March 27, 2010

In recognition of the 30th anniversary of Women’s History Month, Women’s Media Center is profiling 30 extraordinary women making history. Our goal is to raise $10,000 to support WMC Exclusives — every dollar raised will go directly toward hiring women writers to comment on major news stories and report topics often neglected by the mainstream media. Will you contribute $30? Click here to donate: or text WOMEN to 50555 to make a $10 donation. Michele Wucker: A Woman Making History by Catherine Epstein As Director of the World Policy Institute, Michele Wucker is in high demand as a commentator on a range of international issues. A speaker on immigration, cross-cultural conflict and conciliation, Wucker was also the recipient of a 2007 Guggenheim Fellowship for her work on changing views of citizenship, exclusion, and belonging. But following the earthquake in Haiti this January, Wucker saw her daily schedule transform into a nearly 24-hour cycle of media appearances and interviews. Her deep knowledge not only of Haiti but the neighboring Dominican Republic was needed by a public shaken by the devastation of a country they barely knew. Her 1999 book Why the Cocks Fight: Dominicans, Haitians, and the Struggle for Hispanola was hailed by the New York Times as a "complex exploration of the cultural divide between Haiti and the Dominican Republic. Wucker...weaves together five centuries of tragic conflict with a subtle picture of the island today." In an interview on "The Rachel Maddow Show" just two days after the earthquake, Wucker illuminated how the crisis had brought the historically unfriendly nations together. The Dominican Republic's President has provided unprecedented support to his nation's neighbor, but Wucker noted that while this extension of services is a positive move, the United States should not expect the Dominican Republic to shoulder the huge burden of refugees and aid, particularly legal status – called temporary protected status – for Haitians in the U.S. This issue is central to Wucker's expertise and interest in immigration. She's a longtime proponent of policy reform, often highlighting issues rarely brought up in the national conversation.
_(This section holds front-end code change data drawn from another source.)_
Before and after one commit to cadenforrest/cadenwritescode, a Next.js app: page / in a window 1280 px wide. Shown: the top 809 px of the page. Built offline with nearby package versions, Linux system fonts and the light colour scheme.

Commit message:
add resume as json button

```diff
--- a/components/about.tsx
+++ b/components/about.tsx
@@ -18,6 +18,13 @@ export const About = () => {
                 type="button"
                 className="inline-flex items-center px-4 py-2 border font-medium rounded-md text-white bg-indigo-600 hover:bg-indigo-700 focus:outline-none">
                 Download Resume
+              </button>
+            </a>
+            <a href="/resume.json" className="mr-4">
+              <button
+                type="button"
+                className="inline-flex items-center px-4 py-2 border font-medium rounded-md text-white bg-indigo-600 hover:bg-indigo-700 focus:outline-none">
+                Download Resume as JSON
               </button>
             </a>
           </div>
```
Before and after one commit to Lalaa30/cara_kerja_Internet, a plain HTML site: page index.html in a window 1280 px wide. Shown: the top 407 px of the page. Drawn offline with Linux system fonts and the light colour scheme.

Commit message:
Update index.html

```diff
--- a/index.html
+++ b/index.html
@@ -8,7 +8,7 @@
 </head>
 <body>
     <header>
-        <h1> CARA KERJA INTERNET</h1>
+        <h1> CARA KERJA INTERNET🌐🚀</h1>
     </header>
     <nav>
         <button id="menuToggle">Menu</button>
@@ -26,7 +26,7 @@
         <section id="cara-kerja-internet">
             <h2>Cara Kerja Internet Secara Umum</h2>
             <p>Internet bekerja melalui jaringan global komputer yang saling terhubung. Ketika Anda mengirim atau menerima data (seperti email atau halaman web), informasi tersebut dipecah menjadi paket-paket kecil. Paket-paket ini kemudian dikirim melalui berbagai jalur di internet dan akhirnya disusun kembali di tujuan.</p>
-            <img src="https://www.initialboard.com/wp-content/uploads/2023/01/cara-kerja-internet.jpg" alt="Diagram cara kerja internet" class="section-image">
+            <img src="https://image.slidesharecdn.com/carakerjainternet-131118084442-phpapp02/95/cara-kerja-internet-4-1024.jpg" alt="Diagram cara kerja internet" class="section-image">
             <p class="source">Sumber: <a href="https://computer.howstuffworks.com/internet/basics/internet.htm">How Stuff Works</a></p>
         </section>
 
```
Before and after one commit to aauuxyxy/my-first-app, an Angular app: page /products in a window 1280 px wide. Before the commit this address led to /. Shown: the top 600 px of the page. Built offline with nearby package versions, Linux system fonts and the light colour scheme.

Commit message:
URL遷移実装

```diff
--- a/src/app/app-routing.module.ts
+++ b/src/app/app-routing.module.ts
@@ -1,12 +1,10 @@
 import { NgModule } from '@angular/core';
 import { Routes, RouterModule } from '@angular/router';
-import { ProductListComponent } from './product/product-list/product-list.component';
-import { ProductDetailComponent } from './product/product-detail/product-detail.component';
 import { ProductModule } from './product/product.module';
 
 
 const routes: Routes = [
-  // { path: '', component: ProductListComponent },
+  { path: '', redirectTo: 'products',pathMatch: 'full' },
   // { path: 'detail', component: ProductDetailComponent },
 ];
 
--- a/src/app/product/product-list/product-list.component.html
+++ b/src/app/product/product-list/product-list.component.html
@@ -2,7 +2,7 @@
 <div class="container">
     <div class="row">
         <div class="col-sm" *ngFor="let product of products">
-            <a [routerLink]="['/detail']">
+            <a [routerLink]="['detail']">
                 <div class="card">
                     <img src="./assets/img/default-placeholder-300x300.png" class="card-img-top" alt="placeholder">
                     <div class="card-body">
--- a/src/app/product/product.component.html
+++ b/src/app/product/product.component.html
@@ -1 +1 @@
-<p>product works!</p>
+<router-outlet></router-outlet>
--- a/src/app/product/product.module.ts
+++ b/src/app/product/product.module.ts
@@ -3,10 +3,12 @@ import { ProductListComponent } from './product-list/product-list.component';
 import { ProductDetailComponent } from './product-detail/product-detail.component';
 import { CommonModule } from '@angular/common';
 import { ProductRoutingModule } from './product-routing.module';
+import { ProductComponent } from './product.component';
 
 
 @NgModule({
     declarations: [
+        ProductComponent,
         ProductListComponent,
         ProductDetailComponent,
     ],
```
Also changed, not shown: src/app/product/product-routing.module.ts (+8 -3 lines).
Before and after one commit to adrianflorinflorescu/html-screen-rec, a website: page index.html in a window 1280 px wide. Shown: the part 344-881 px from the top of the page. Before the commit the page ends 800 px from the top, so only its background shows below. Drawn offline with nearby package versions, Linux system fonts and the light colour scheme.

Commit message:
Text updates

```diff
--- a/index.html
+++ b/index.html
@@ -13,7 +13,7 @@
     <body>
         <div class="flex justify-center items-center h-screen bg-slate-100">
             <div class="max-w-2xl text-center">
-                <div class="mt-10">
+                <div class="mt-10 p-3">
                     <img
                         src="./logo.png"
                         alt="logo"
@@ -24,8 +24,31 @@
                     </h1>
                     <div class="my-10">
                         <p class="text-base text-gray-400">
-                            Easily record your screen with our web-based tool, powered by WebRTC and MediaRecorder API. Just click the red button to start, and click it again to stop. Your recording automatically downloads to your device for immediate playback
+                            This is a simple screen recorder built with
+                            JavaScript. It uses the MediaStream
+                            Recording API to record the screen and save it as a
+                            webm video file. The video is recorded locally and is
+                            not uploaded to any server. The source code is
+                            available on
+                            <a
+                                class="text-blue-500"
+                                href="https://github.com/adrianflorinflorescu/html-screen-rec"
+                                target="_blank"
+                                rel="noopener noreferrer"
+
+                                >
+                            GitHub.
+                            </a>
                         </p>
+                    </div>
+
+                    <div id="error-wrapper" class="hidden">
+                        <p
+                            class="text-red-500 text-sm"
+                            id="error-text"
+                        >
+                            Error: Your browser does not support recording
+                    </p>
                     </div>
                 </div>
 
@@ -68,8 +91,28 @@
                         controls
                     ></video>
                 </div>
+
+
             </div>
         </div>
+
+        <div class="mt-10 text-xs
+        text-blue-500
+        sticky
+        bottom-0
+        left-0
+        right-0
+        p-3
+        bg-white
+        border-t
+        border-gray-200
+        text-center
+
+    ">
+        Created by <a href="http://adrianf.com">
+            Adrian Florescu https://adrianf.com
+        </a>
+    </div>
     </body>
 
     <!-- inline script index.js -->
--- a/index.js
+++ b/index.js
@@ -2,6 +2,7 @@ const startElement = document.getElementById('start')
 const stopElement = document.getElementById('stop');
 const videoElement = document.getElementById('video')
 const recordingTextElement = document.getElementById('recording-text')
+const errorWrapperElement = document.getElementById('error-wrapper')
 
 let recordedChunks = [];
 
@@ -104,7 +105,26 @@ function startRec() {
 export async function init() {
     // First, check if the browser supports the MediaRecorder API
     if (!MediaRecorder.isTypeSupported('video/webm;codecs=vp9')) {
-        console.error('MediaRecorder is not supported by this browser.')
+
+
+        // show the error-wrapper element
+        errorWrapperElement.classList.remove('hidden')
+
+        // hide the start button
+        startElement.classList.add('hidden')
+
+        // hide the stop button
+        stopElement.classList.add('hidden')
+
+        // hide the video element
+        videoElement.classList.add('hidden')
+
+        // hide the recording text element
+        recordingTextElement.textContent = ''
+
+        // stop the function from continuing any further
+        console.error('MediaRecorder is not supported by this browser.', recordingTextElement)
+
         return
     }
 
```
In an interview with Ethics in Business, Wucker discussed how migration is rarely treated as an allocation of resources in globalization, and that a renewed perspective might shift policy: "It goes back to the question of human potential," she said. "There are many people, particularly the world's best and brightest, who are in developing countries where they can't do what they really want to do." Michele's work shedding light on the complex realities of the world not only means she's making history; she's also helping to shape it by creating a more nuanced – and accurate – depiction of our era.